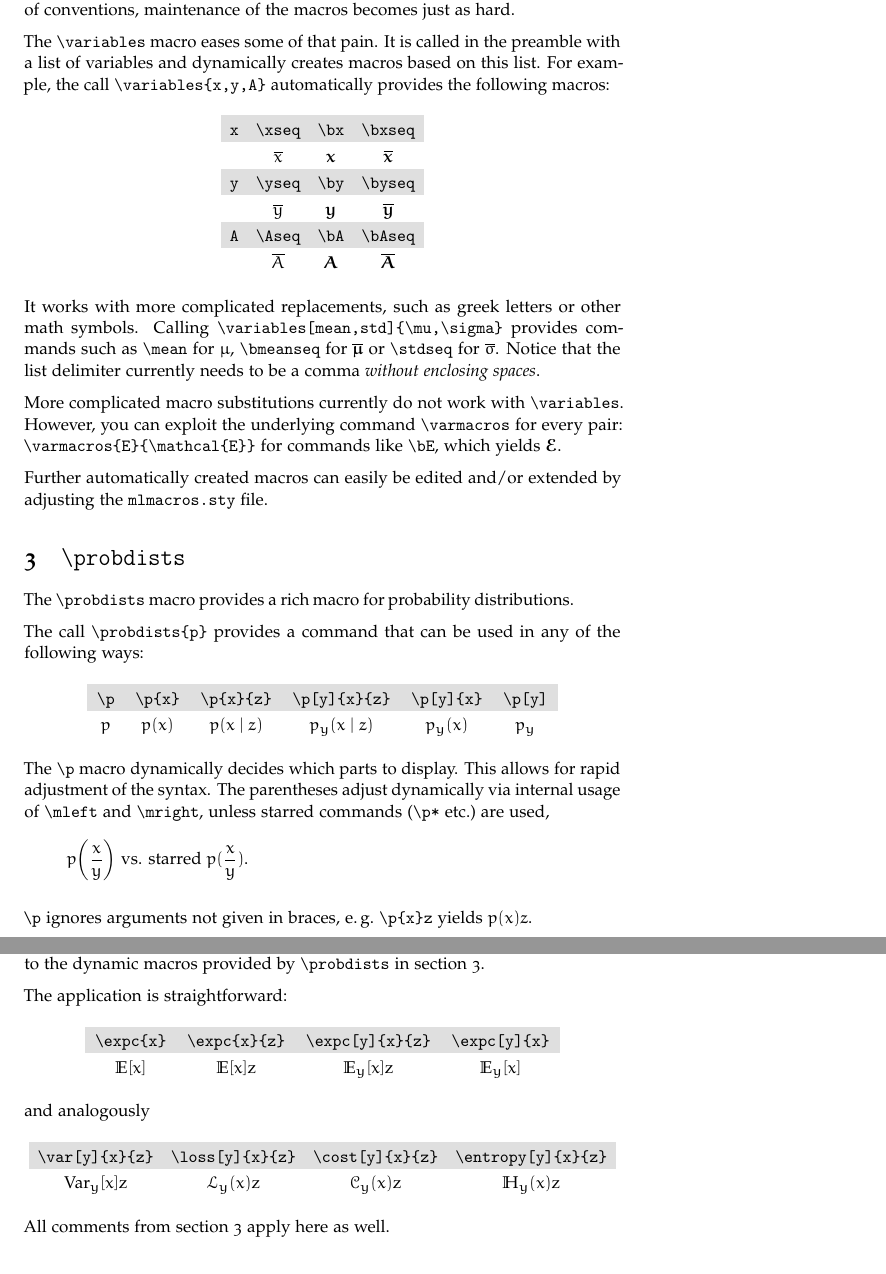
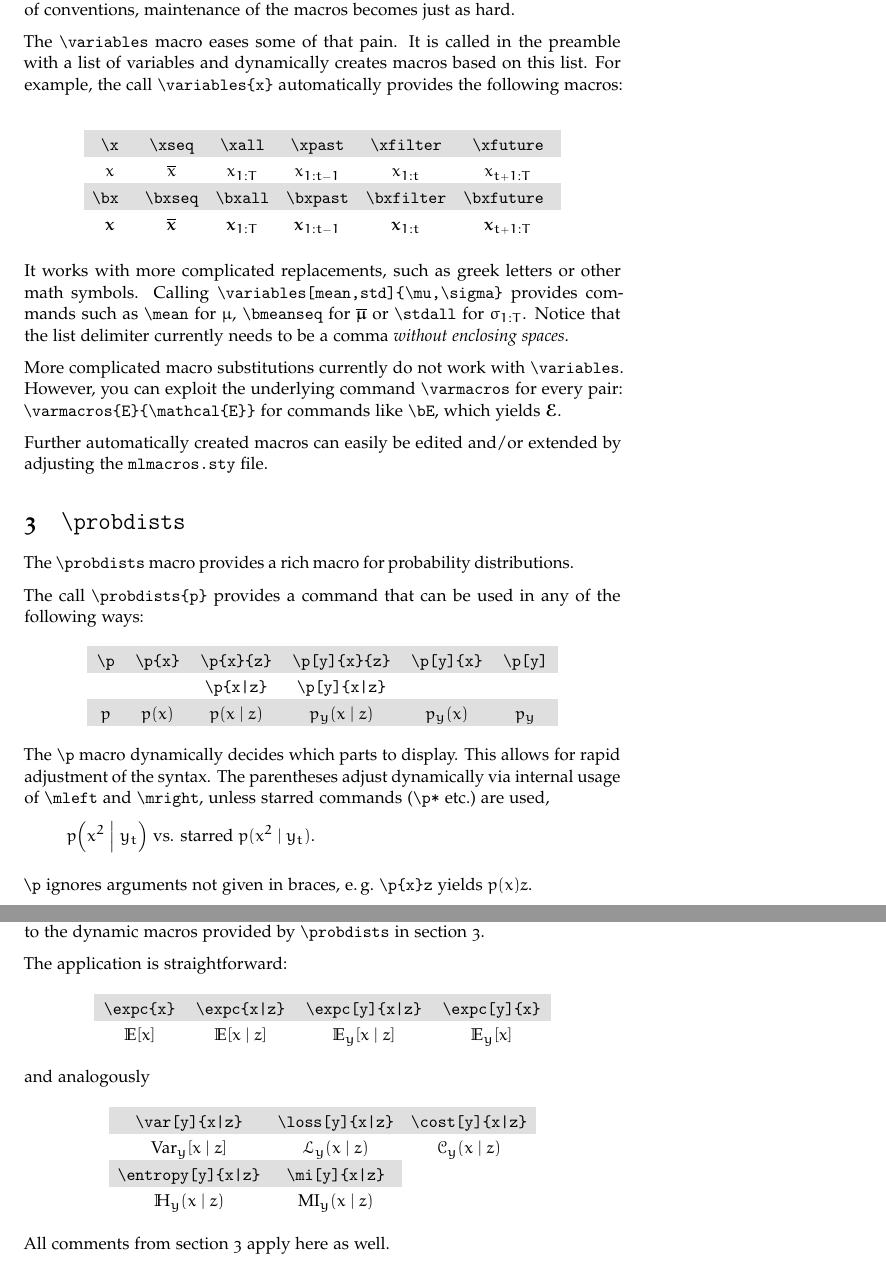
Before and after one commit to msoelch/tex, a LaTeX problem sheet (example.tex, which reads mlmacros.sty): two parts of pages 2 and 3 of 5, joined at a grey line, cut so that both start at the same text. Compiled offline with pdfLaTeX.

Commit message:
update docs; minor fixes

```diff
--- a/example.tex
+++ b/example.tex
@@ -84,23 +84,21 @@ You can also use \texttt{\textbackslash tminus} or \texttt{\textbackslash tplus}
 \section{\texttt{\textbackslash variables}}
 Macros can help a great deal to stick with keeping notational conventions while maintaining readability of the source file. However, with an increasing number of conventions, maintenance of the macros becomes just as hard.
 
-The \texttt{\textbackslash variables} macro eases some of that pain. It is called in the preamble with a list of variables and dynamically creates macros based on this list. For example, the call \texttt{\textbackslash variables\{x,y,A\}} automatically provides the following macros:
+The \texttt{\textbackslash variables} macro eases some of that pain. It is called in the preamble with a list of variables and dynamically creates macros based on this list. For example, the call \texttt{\textbackslash variables\{x\}} automatically provides the following macros:
 \setlength\tabcolsep{5.pt}
 \begin{table}[h!]
 	\centering
 	\rowcolors{1}{gray!25}{white}
-	\begin{tabular}{cccc}
-		\texttt{x} & \texttt{\textbackslash xseq}& \texttt{\textbackslash bx}&  \texttt{\textbackslash bxseq}\\
-				   & \xseq						 & \bx                       & \bxseq\\
-		\texttt{y} & \texttt{\textbackslash yseq}& \texttt{\textbackslash by}&  \texttt{\textbackslash byseq}\\
-		& \yseq						 & \by                       & \byseq\\
-		\texttt{A} & \texttt{\textbackslash Aseq}& \texttt{\textbackslash bA}&  \texttt{\textbackslash bAseq}\\
-		& \Aseq						 & \bA                       & \bAseq
+	\begin{tabular}{cccccc}
+		\texttt{\textbackslash x}		   & \texttt{\textbackslash xseq}	& \texttt{\textbackslash xall} & \texttt{\textbackslash xpast} & \texttt{\textbackslash xfilter} &\texttt{\textbackslash xfuture}\\
+		\x		   & \xseq	& \xall & \xpast & \xfilter &\xfuture\\
+		\texttt{\textbackslash bx	}	   & \texttt{\textbackslash bxseq}	& \texttt{\textbackslash bxall }& \texttt{\textbackslash bxpast }& \texttt{\textbackslash bxfilter }&\texttt{\textbackslash bxfuture } \\
+		\bx		   & \bxseq	& \bxall & \bxpast & \bxfilter &\bxfuture
 	\end{tabular}
 \end{table}
 \setlength\tabcolsep{6.pt}
 \newline It works with more complicated replacements, such as greek letters or other math symbols.
-Calling \texttt{\textbackslash variables[mean,std]\{\textbackslash mu,\textbackslash sigma\}} provides commands such as \texttt{\textbackslash mean} for $\mean$, \texttt{\textbackslash bmeanseq} for $\bmeanseq$ or \texttt{\textbackslash stdseq} for $\stdseq$.
+Calling \texttt{\textbackslash variables[mean,std]\{\textbackslash mu,\textbackslash sigma\}} provides commands such as \texttt{\textbackslash mean} for $\mean$, \texttt{\textbackslash bmeanseq} for $\bmeanseq$ or \texttt{\textbackslash stdall} for $\stdall$.
 Notice that the list delimiter currently needs to be a comma \emph{without enclosing spaces}.
 
 More complicated macro substitutions currently do not work with \texttt{\textbackslash variables}. However, you can exploit the underlying command \texttt{\textbackslash varmacros} for every pair: \texttt{\textbackslash varmacros\{E\}\{\textbackslash mathcal\{E\}\}} for commands like \texttt{\textbackslash bE}, which yields $\bE$.
@@ -117,11 +115,12 @@ The call \texttt{\textbackslash probdists\{p\}} provides a command that can be u
 	\rowcolors{1}{gray!25}{white}
 	\begin{tabular}{ccccccccc}
 		\texttt{\textbackslash p}& \texttt{\textbackslash p\{x\}} & \texttt{\textbackslash p\{x\}\{z\}} &\texttt{\textbackslash p[y]\{x\}\{z\}} &\texttt{\textbackslash p[y]\{x\}} & \texttt{\textbackslash p[y]}\\
-		\p & \p{x} & \p{x}{z} & \p[y]{x}{z} & \p[y]{x} & \p[y]
+		&&\texttt{\textbackslash p\{x|z\}} &\texttt{\textbackslash p[y]\{x|z\}}\\
+		\p & \p{x} & \p{x|z} & \p[y]{x|z} & \p[y]{x} & \p[y]
 	\end{tabular}
 \end{table}
 \newline The \texttt{\textbackslash p} macro dynamically decides which parts to display. This allows for rapid adjustment of the syntax. The parentheses adjust dynamically via internal usage of \texttt{\textbackslash mleft} and \texttt{\textbackslash mright}, unless starred commands (\texttt{\textbackslash p*} \etc) are used,
-\eq{\p{\frac{x}{y}} \text{ vs. starred } \p*{\frac xy}.}
+\eq{\p{x^2 | y_t} \text{ vs. starred } \p*{x^2 | y_t}.}
 
 \texttt{\textbackslash p} ignores arguments not given in braces, \eg \texttt{\textbackslash p\{x\}z} yields $\p{x}z$.
 
@@ -148,10 +147,12 @@ The application is straightforward:
 \begin{table}[h!]
 	\centering
 	\rowcolors{1}{gray!25}{white}
-	\begin{tabular}{*{4}{c}}
+	\begin{tabular}{*{3}{c}}
 
-		\texttt{\textbackslash var[y]\{x\}\{z\}} & \texttt{\textbackslash loss[y]\{x\}\{z\}} & \texttt{\textbackslash cost[y]\{x\}\{z\}} & \texttt{\textbackslash entropy[y]\{x\}\{z\}} \\
-		\var[y]{x}{z} & \loss[y]{x}{z} & \cost[y]{x}{z} & \entropy[y]{x}{z}
+		\texttt{\textbackslash var[y]\{x|z\}} & \texttt{\textbackslash loss[y]\{x|z\}} & \texttt{\textbackslash cost[y]\{x|z\}}\\
+		\var[y]{x|z} & \loss[y]{x|z} & \cost[y]{x|z} \\
+		\texttt{\textbackslash entropy[y]\{x|z\}}&  \texttt{\textbackslash mi[y]\{x|z\}} \\
+		\entropy[y]{x|z} & \mi[y]{x|z}
 	\end{tabular}
 \end{table}
 \setlength\tabcolsep{6.pt}
--- a/mlmacros.sty
+++ b/mlmacros.sty
@@ -30,8 +30,8 @@
 \usepackage{cancel}			% easy cancelling of terms: \cancel{expression}
 \renewcommand{\cancelto}[2]{\overset{#2}{\cancel{#1}}}
 \usepackage{pifont}
-\newcommand{\cmark}{\ding{51}}%
-\newcommand{\xmark}{\ding{55}}%
+\newcommand{\cmark}{\ding{51}\xspace}%
+\newcommand{\xmark}{\ding{55}\xspace}%
 \newcommand{\super}[1]{^{(#1)}}
 
 % Math macros
@@ -188,7 +188,7 @@
 			}
 		\IfBooleanTF{#1}
 		{
-			\ifdefempty{\condition} {#5\argument#6} {#5\argument \midd \condition#6}
+			\ifdefempty{\condition} {#5\argument#6} {#5\argument \mid \condition#6}
 		}
 		{
 			\ifdefempty{\condition} {\mleft #5 \argument \mright #6} {\mleft#5 \argument \midd \condition \mright#6}
```
Also changed, not shown: example.pdf, example.tex (11 more changed lines).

···

__PROBLEM TO SOLVE__
Copy out every line of the data exactly, leaving the images behind.

__COMPLETED EXERCISE__
Before and after one commit to msoelch/tex, a LaTeX problem sheet (example.tex, which reads mlmacros.sty): two parts of pages 2 and 3 of 5, joined at a grey line, cut so that both start at the same text. Compiled offline with pdfLaTeX.

Commit message:
update docs; minor fixes

```diff
--- a/example.tex
+++ b/example.tex
@@ -84,23 +84,21 @@ You can also use \texttt{\textbackslash tminus} or \texttt{\textbackslash tplus}
 \section{\texttt{\textbackslash variables}}
 Macros can help a great deal to stick with keeping notational conventions while maintaining readability of the source file. However, with an increasing number of conventions, maintenance of the macros becomes just as hard.
 
-The \texttt{\textbackslash variables} macro eases some of that pain. It is called in the preamble with a list of variables and dynamically creates macros based on this list. For example, the call \texttt{\textbackslash variables\{x,y,A\}} automatically provides the following macros:
+The \texttt{\textbackslash variables} macro eases some of that pain. It is called in the preamble with a list of variables and dynamically creates macros based on this list. For example, the call \texttt{\textbackslash variables\{x\}} automatically provides the following macros:
 \setlength\tabcolsep{5.pt}
 \begin{table}[h!]
 	\centering
 	\rowcolors{1}{gray!25}{white}
-	\begin{tabular}{cccc}
-		\texttt{x} & \texttt{\textbackslash xseq}& \texttt{\textbackslash bx}&  \texttt{\textbackslash bxseq}\\
-				   & \xseq						 & \bx                       & \bxseq\\
-		\texttt{y} & \texttt{\textbackslash yseq}& \texttt{\textbackslash by}&  \texttt{\textbackslash byseq}\\
-		& \yseq						 & \by                       & \byseq\\
-		\texttt{A} & \texttt{\textbackslash Aseq}& \texttt{\textbackslash bA}&  \texttt{\textbackslash bAseq}\\
-		& \Aseq						 & \bA                       & \bAseq
+	\begin{tabular}{cccccc}
+		\texttt{\textbackslash x}		   & \texttt{\textbackslash xseq}	& \texttt{\textbackslash xall} & \texttt{\textbackslash xpast} & \texttt{\textbackslash xfilter} &\texttt{\textbackslash xfuture}\\
+		\x		   & \xseq	& \xall & \xpast & \xfilter &\xfuture\\
+		\texttt{\textbackslash bx	}	   & \texttt{\textbackslash bxseq}	& \texttt{\textbackslash bxall }& \texttt{\textbackslash bxpast }& \texttt{\textbackslash bxfilter }&\texttt{\textbackslash bxfuture } \\
+		\bx		   & \bxseq	& \bxall & \bxpast & \bxfilter &\bxfuture
 	\end{tabular}
 \end{table}
 \setlength\tabcolsep{6.pt}
 \newline It works with more complicated replacements, such as greek letters or other math symbols.
-Calling \texttt{\textbackslash variables[mean,std]\{\textbackslash mu,\textbackslash sigma\}} provides commands such as \texttt{\textbackslash mean} for $\mean$, \texttt{\textbackslash bmeanseq} for $\bmeanseq$ or \texttt{\textbackslash stdseq} for $\stdseq$.
+Calling \texttt{\textbackslash variables[mean,std]\{\textbackslash mu,\textbackslash sigma\}} provides commands such as \texttt{\textbackslash mean} for $\mean$, \texttt{\textbackslash bmeanseq} for $\bmeanseq$ or \texttt{\textbackslash stdall} for $\stdall$.
 Notice that the list delimiter currently needs to be a comma \emph{without enclosing spaces}.
 
 More complicated macro substitutions currently do not work with \texttt{\textbackslash variables}. However, you can exploit the underlying command \texttt{\textbackslash varmacros} for every pair: \texttt{\textbackslash varmacros\{E\}\{\textbackslash mathcal\{E\}\}} for commands like \texttt{\textbackslash bE}, which yields $\bE$.
@@ -117,11 +115,12 @@ The call \texttt{\textbackslash probdists\{p\}} provides a command that can be u
 	\rowcolors{1}{gray!25}{white}
 	\begin{tabular}{ccccccccc}
 		\texttt{\textbackslash p}& \texttt{\textbackslash p\{x\}} & \texttt{\textbackslash p\{x\}\{z\}} &\texttt{\textbackslash p[y]\{x\}\{z\}} &\texttt{\textbackslash p[y]\{x\}} & \texttt{\textbackslash p[y]}\\
-		\p & \p{x} & \p{x}{z} & \p[y]{x}{z} & \p[y]{x} & \p[y]
+		&&\texttt{\textbackslash p\{x|z\}} &\texttt{\textbackslash p[y]\{x|z\}}\\
+		\p & \p{x} & \p{x|z} & \p[y]{x|z} & \p[y]{x} & \p[y]
 	\end{tabular}
 \end{table}
 \newline The \texttt{\textbackslash p} macro dynamically decides which parts to display. This allows for rapid adjustment of the syntax. The parentheses adjust dynamically via internal usage of \texttt{\textbackslash mleft} and \texttt{\textbackslash mright}, unless starred commands (\texttt{\textbackslash p*} \etc) are used,
-\eq{\p{\frac{x}{y}} \text{ vs. starred } \p*{\frac xy}.}
+\eq{\p{x^2 | y_t} \text{ vs. starred } \p*{x^2 | y_t}.}
 
 \texttt{\textbackslash p} ignores arguments not given in braces, \eg \texttt{\textbackslash p\{x\}z} yields $\p{x}z$.
 
@@ -148,10 +147,12 @@ The application is straightforward:
 \begin{table}[h!]
 	\centering
 	\rowcolors{1}{gray!25}{white}
-	\begin{tabular}{*{4}{c}}
+	\begin{tabular}{*{3}{c}}
 
-		\texttt{\textbackslash var[y]\{x\}\{z\}} & \texttt{\textbackslash loss[y]\{x\}\{z\}} & \texttt{\textbackslash cost[y]\{x\}\{z\}} & \texttt{\textbackslash entropy[y]\{x\}\{z\}} \\
-		\var[y]{x}{z} & \loss[y]{x}{z} & \cost[y]{x}{z} & \entropy[y]{x}{z}
+		\texttt{\textbackslash var[y]\{x|z\}} & \texttt{\textbackslash loss[y]\{x|z\}} & \texttt{\textbackslash cost[y]\{x|z\}}\\
+		\var[y]{x|z} & \loss[y]{x|z} & \cost[y]{x|z} \\
+		\texttt{\textbackslash entropy[y]\{x|z\}}&  \texttt{\textbackslash mi[y]\{x|z\}} \\
+		\entropy[y]{x|z} & \mi[y]{x|z}
 	\end{tabular}
 \end{table}
 \setlength\tabcolsep{6.pt}
--- a/mlmacros.sty
+++ b/mlmacros.sty
@@ -30,8 +30,8 @@
 \usepackage{cancel}			% easy cancelling of terms: \cancel{expression}
 \renewcommand{\cancelto}[2]{\overset{#2}{\cancel{#1}}}
 \usepackage{pifont}
-\newcommand{\cmark}{\ding{51}}%
-\newcommand{\xmark}{\ding{55}}%
+\newcommand{\cmark}{\ding{51}\xspace}%
+\newcommand{\xmark}{\ding{55}\xspace}%
 \newcommand{\super}[1]{^{(#1)}}
 
 % Math macros
@@ -188,7 +188,7 @@
 			}
 		\IfBooleanTF{#1}
 		{
-			\ifdefempty{\condition} {#5\argument#6} {#5\argument \midd \condition#6}
+			\ifdefempty{\condition} {#5\argument#6} {#5\argument \mid \condition#6}
 		}
 		{
 			\ifdefempty{\condition} {\mleft #5 \argument \mright #6} {\mleft#5 \argument \midd \condition \mright#6}
```
Also changed, not shown: example.pdf, example.tex (11 more changed lines).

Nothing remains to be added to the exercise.